Problem to work on
Each line of the data below containing "Meheraj" needs to be listed.

(Revision comparison data)

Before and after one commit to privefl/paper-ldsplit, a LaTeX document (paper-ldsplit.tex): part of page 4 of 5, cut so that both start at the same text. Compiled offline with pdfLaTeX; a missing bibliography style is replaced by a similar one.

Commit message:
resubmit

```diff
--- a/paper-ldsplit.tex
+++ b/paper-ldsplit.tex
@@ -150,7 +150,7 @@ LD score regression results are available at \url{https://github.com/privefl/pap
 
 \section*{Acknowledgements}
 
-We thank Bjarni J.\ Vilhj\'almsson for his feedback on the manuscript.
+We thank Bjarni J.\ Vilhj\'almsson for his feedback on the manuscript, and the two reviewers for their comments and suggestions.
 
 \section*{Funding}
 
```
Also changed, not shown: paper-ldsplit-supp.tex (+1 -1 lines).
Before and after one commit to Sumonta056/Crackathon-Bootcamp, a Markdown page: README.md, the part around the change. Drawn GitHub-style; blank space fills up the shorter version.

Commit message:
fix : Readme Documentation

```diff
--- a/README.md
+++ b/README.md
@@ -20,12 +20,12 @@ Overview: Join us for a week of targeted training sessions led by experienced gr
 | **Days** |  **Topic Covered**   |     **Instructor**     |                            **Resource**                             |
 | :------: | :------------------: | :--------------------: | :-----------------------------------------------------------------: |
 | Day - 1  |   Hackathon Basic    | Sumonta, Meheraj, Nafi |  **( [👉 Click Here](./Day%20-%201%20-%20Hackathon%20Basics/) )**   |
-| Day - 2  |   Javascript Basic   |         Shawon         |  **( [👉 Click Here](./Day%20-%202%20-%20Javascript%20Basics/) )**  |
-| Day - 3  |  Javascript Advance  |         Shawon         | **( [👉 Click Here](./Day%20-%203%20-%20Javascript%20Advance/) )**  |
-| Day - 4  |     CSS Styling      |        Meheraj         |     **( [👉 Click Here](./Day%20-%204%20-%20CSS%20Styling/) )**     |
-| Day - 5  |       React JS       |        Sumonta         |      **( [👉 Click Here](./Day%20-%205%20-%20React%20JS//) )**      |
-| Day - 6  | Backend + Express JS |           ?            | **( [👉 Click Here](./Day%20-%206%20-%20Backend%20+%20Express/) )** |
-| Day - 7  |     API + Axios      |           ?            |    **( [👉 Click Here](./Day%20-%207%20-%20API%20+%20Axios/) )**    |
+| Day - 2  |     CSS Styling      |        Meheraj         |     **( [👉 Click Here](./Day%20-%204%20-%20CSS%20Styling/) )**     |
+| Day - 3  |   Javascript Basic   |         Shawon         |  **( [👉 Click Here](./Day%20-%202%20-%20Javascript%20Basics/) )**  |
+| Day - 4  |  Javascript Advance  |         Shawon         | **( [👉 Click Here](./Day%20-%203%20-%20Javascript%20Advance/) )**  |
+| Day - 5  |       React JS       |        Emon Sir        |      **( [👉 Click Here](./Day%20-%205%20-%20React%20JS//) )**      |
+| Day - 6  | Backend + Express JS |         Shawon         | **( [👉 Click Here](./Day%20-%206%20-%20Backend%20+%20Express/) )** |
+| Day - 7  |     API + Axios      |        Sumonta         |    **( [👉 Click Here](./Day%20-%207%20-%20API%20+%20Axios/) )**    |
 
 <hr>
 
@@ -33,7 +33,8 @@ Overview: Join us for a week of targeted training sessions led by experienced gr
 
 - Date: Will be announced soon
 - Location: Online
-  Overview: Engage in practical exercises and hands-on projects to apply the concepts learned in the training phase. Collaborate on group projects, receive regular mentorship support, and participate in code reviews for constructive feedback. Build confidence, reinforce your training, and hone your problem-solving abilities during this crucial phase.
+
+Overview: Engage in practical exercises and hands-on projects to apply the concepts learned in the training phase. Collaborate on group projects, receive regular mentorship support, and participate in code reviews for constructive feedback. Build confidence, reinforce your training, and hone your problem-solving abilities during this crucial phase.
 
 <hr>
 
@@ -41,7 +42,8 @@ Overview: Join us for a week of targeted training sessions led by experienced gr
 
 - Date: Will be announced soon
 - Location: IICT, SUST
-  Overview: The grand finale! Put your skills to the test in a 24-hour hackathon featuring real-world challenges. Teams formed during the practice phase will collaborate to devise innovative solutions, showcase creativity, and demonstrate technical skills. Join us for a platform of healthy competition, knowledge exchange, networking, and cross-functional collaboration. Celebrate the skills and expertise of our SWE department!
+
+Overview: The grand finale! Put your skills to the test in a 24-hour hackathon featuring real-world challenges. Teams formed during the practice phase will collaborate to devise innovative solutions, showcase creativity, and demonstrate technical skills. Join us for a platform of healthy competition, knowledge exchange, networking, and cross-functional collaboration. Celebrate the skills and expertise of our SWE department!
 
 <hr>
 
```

Finished exercise
 | Day - 1  |   Hackathon Basic    | Sumonta, Meheraj, Nafi |  **( [👉 Click Here](./Day%20-%201%20-%20Hackathon%20Basics/) )**   |
-| Day - 4  |     CSS Styling      |        Meheraj         |     **( [👉 Click Here](./Day%20-%204%20-%20CSS%20Styling/) )**     |
+| Day - 2  |     CSS Styling      |        Meheraj         |     **( [👉 Click Here](./Day%20-%204%20-%20CSS%20Styling/) )**     |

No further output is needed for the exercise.